Change detection outputs
• • • • • • •

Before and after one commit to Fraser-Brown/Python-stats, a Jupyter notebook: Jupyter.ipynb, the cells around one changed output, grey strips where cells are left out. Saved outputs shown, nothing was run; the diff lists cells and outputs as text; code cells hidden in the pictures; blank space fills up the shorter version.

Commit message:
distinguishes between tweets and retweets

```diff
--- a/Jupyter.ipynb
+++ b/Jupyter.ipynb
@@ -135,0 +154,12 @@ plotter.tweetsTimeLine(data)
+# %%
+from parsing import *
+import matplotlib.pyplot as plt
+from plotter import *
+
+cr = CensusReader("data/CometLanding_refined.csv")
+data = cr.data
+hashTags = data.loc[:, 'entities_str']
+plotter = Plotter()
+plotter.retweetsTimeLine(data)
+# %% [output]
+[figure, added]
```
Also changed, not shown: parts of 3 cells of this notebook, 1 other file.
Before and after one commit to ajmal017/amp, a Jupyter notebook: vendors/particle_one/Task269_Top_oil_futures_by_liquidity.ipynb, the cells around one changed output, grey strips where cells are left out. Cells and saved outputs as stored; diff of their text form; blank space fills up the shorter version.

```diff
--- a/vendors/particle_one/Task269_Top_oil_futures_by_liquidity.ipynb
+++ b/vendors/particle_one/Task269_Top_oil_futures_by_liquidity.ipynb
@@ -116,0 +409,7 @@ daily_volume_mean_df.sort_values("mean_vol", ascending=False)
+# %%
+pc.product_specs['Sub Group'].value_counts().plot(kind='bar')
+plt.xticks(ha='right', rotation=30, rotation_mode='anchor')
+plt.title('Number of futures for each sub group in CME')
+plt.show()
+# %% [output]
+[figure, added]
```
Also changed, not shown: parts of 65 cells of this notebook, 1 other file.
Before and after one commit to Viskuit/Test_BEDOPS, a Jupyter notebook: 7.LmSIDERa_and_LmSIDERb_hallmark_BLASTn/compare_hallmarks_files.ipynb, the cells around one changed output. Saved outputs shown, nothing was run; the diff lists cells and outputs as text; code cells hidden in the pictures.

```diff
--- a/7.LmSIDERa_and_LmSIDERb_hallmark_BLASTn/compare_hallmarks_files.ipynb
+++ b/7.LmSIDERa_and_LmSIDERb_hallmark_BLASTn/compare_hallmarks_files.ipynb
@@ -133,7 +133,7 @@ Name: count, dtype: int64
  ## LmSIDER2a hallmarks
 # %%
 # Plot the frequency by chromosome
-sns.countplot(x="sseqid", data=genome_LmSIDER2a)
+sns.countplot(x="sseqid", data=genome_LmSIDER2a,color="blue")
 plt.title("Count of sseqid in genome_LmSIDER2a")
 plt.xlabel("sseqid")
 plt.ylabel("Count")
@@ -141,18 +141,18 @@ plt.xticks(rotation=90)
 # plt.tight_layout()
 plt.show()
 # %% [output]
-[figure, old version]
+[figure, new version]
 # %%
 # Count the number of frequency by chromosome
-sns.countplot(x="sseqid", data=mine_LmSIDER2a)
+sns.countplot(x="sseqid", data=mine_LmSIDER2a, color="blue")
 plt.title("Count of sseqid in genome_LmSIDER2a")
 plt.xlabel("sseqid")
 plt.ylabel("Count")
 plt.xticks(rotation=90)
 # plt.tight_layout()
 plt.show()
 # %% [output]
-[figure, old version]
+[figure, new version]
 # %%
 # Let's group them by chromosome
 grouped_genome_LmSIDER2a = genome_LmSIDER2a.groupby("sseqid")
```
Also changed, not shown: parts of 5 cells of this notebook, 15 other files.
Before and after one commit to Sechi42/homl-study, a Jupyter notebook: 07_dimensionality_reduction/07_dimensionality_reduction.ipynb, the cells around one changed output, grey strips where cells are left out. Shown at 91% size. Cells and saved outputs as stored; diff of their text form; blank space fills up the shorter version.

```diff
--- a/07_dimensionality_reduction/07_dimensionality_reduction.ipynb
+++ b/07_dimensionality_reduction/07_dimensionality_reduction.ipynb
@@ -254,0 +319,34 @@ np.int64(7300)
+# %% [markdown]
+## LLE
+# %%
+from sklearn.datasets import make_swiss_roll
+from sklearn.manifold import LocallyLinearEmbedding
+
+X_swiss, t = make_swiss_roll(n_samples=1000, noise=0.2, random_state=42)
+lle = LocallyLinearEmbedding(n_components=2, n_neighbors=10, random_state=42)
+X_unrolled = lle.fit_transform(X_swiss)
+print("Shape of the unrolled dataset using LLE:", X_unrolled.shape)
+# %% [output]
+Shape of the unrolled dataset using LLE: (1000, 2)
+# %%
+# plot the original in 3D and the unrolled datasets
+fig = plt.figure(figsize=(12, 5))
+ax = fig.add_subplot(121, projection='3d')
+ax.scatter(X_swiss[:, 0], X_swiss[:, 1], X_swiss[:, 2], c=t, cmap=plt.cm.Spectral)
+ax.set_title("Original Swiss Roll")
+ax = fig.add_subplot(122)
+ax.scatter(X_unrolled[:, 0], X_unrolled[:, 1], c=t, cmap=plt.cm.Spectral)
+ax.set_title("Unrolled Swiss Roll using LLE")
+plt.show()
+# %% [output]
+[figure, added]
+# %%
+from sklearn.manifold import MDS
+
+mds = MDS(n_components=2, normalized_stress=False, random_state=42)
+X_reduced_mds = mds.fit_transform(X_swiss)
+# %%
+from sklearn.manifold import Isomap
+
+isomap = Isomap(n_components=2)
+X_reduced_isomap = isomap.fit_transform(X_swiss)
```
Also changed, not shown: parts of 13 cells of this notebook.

• • • • • • •

● **About this task**:
With no alteration of any kind, give the data again in full.

● **Solution**:
Before and after one commit to Fraser-Brown/Python-stats, a Jupyter notebook: Jupyter.ipynb, the cells around one changed output, grey strips where cells are left out. Saved outputs shown, nothing was run; the diff lists cells and outputs as text; code cells hidden in the pictures; blank space fills up the shorter version.

Commit message:
distinguishes between tweets and retweets

```diff
--- a/Jupyter.ipynb
+++ b/Jupyter.ipynb
@@ -135,0 +154,12 @@ plotter.tweetsTimeLine(data)
+# %%
+from parsing import *
+import matplotlib.pyplot as plt
+from plotter import *
+
+cr = CensusReader("data/CometLanding_refined.csv")
+data = cr.data
+hashTags = data.loc[:, 'entities_str']
+plotter = Plotter()
+plotter.retweetsTimeLine(data)
+# %% [output]
+[figure, added]
```
Also changed, not shown: parts of 3 cells of this notebook, 1 other file.
Before and after one commit to ajmal017/amp, a Jupyter notebook: vendors/particle_one/Task269_Top_oil_futures_by_liquidity.ipynb, the cells around one changed output, grey strips where cells are left out. Cells and saved outputs as stored; diff of their text form; blank space fills up the shorter version.

```diff
--- a/vendors/particle_one/Task269_Top_oil_futures_by_liquidity.ipynb
+++ b/vendors/particle_one/Task269_Top_oil_futures_by_liquidity.ipynb
@@ -116,0 +409,7 @@ daily_volume_mean_df.sort_values("mean_vol", ascending=False)
+# %%
+pc.product_specs['Sub Group'].value_counts().plot(kind='bar')
+plt.xticks(ha='right', rotation=30, rotation_mode='anchor')
+plt.title('Number of futures for each sub group in CME')
+plt.show()
+# %% [output]
+[figure, added]
```
Also changed, not shown: parts of 65 cells of this notebook, 1 other file.
Before and after one commit to Viskuit/Test_BEDOPS, a Jupyter notebook: 7.LmSIDERa_and_LmSIDERb_hallmark_BLASTn/compare_hallmarks_files.ipynb, the cells around one changed output. Saved outputs shown, nothing was run; the diff lists cells and outputs as text; code cells hidden in the pictures.

```diff
--- a/7.LmSIDERa_and_LmSIDERb_hallmark_BLASTn/compare_hallmarks_files.ipynb
+++ b/7.LmSIDERa_and_LmSIDERb_hallmark_BLASTn/compare_hallmarks_files.ipynb
@@ -133,7 +133,7 @@ Name: count, dtype: int64
  ## LmSIDER2a hallmarks
 # %%
 # Plot the frequency by chromosome
-sns.countplot(x="sseqid", data=genome_LmSIDER2a)
+sns.countplot(x="sseqid", data=genome_LmSIDER2a,color="blue")
 plt.title("Count of sseqid in genome_LmSIDER2a")
 plt.xlabel("sseqid")
 plt.ylabel("Count")
@@ -141,18 +141,18 @@ plt.xticks(rotation=90)
 # plt.tight_layout()
 plt.show()
 # %% [output]
-[figure, old version]
+[figure, new version]
 # %%
 # Count the number of frequency by chromosome
-sns.countplot(x="sseqid", data=mine_LmSIDER2a)
+sns.countplot(x="sseqid", data=mine_LmSIDER2a, color="blue")
 plt.title("Count of sseqid in genome_LmSIDER2a")
 plt.xlabel("sseqid")
 plt.ylabel("Count")
 plt.xticks(rotation=90)
 # plt.tight_layout()
 plt.show()
 # %% [output]
-[figure, old version]
+[figure, new version]
 # %%
 # Let's group them by chromosome
 grouped_genome_LmSIDER2a = genome_LmSIDER2a.groupby("sseqid")
```
Also changed, not shown: parts of 5 cells of this notebook, 15 other files.
Before and after one commit to Sechi42/homl-study, a Jupyter notebook: 07_dimensionality_reduction/07_dimensionality_reduction.ipynb, the cells around one changed output, grey strips where cells are left out. Shown at 91% size. Cells and saved outputs as stored; diff of their text form; blank space fills up the shorter version.

```diff
--- a/07_dimensionality_reduction/07_dimensionality_reduction.ipynb
+++ b/07_dimensionality_reduction/07_dimensionality_reduction.ipynb
@@ -254,0 +319,34 @@ np.int64(7300)
+# %% [markdown]
+## LLE
+# %%
+from sklearn.datasets import make_swiss_roll
+from sklearn.manifold import LocallyLinearEmbedding
+
+X_swiss, t = make_swiss_roll(n_samples=1000, noise=0.2, random_state=42)
+lle = LocallyLinearEmbedding(n_components=2, n_neighbors=10, random_state=42)
+X_unrolled = lle.fit_transform(X_swiss)
+print("Shape of the unrolled dataset using LLE:", X_unrolled.shape)
+# %% [output]
+Shape of the unrolled dataset using LLE: (1000, 2)
+# %%
+# plot the original in 3D and the unrolled datasets
+fig = plt.figure(figsize=(12, 5))
+ax = fig.add_subplot(121, projection='3d')
+ax.scatter(X_swiss[:, 0], X_swiss[:, 1], X_swiss[:, 2], c=t, cmap=plt.cm.Spectral)
+ax.set_title("Original Swiss Roll")
+ax = fig.add_subplot(122)
+ax.scatter(X_unrolled[:, 0], X_unrolled[:, 1], c=t, cmap=plt.cm.Spectral)
+ax.set_title("Unrolled Swiss Roll using LLE")
+plt.show()
+# %% [output]
+[figure, added]
+# %%
+from sklearn.manifold import MDS
+
+mds = MDS(n_components=2, normalized_stress=False, random_state=42)
+X_reduced_mds = mds.fit_transform(X_swiss)
+# %%
+from sklearn.manifold import Isomap
+
+isomap = Isomap(n_components=2)
+X_reduced_isomap = isomap.fit_transform(X_swiss)
```
Also changed, not shown: parts of 13 cells of this notebook.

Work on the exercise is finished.